**Records contained in a dataset:**
====

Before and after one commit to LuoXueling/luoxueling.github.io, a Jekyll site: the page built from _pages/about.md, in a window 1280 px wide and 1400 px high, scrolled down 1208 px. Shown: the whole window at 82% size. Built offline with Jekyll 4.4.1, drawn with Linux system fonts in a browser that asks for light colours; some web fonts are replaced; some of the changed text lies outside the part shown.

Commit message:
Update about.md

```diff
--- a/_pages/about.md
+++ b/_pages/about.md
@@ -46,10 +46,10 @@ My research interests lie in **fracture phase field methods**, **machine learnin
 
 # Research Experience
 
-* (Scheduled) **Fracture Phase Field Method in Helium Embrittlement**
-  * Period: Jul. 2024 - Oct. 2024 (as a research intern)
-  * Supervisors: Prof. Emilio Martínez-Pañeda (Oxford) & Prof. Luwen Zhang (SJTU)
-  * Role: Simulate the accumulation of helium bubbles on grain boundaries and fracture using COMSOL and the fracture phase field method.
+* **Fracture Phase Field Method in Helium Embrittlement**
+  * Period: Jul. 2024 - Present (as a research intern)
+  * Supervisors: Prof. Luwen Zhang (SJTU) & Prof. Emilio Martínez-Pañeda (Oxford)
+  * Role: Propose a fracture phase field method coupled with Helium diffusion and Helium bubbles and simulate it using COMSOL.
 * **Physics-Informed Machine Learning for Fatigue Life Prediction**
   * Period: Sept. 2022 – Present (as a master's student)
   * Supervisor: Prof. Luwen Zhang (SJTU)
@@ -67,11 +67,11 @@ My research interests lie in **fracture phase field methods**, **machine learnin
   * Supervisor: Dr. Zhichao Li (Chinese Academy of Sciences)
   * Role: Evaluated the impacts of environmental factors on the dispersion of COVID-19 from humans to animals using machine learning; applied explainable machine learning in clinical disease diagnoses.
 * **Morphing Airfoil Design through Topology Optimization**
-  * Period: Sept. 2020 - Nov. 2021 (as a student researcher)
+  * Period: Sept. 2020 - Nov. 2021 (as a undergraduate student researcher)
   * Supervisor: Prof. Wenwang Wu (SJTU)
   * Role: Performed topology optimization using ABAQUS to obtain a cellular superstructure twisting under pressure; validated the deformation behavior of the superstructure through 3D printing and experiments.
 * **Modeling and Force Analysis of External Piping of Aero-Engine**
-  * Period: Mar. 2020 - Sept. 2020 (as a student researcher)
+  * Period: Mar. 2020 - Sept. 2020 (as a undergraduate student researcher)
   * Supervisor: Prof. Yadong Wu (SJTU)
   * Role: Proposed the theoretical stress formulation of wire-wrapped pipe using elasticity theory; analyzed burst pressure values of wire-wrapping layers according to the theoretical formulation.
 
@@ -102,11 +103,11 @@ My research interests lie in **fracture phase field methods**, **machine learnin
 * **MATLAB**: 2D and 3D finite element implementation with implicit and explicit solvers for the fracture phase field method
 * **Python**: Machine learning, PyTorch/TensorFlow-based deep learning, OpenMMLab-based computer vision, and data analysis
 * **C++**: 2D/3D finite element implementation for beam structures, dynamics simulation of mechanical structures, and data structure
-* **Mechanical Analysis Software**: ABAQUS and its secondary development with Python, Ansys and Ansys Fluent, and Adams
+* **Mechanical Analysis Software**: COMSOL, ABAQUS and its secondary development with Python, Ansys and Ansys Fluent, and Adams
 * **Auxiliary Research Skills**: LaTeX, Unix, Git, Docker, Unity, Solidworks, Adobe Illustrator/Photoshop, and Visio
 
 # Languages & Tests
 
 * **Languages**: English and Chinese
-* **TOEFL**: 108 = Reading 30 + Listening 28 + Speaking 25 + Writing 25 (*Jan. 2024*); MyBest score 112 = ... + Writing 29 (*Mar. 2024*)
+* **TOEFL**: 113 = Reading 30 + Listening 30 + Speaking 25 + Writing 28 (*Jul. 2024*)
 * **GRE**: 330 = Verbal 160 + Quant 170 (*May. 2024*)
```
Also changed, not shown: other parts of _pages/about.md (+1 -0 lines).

====

**ABOUT THIS EXERCISE:**
Could you return all lines from the data above that contain the string "researcher"?

**SOLUTION FOR THIS EXERCISE:**
-  * Period: Sept. 2020 - Nov. 2021 (as a student researcher)
+  * Period: Sept. 2020 - Nov. 2021 (as a undergraduate student researcher)
-  * Period: Mar. 2020 - Sept. 2020 (as a student researcher)
+  * Period: Mar. 2020 - Sept. 2020 (as a undergraduate student researcher)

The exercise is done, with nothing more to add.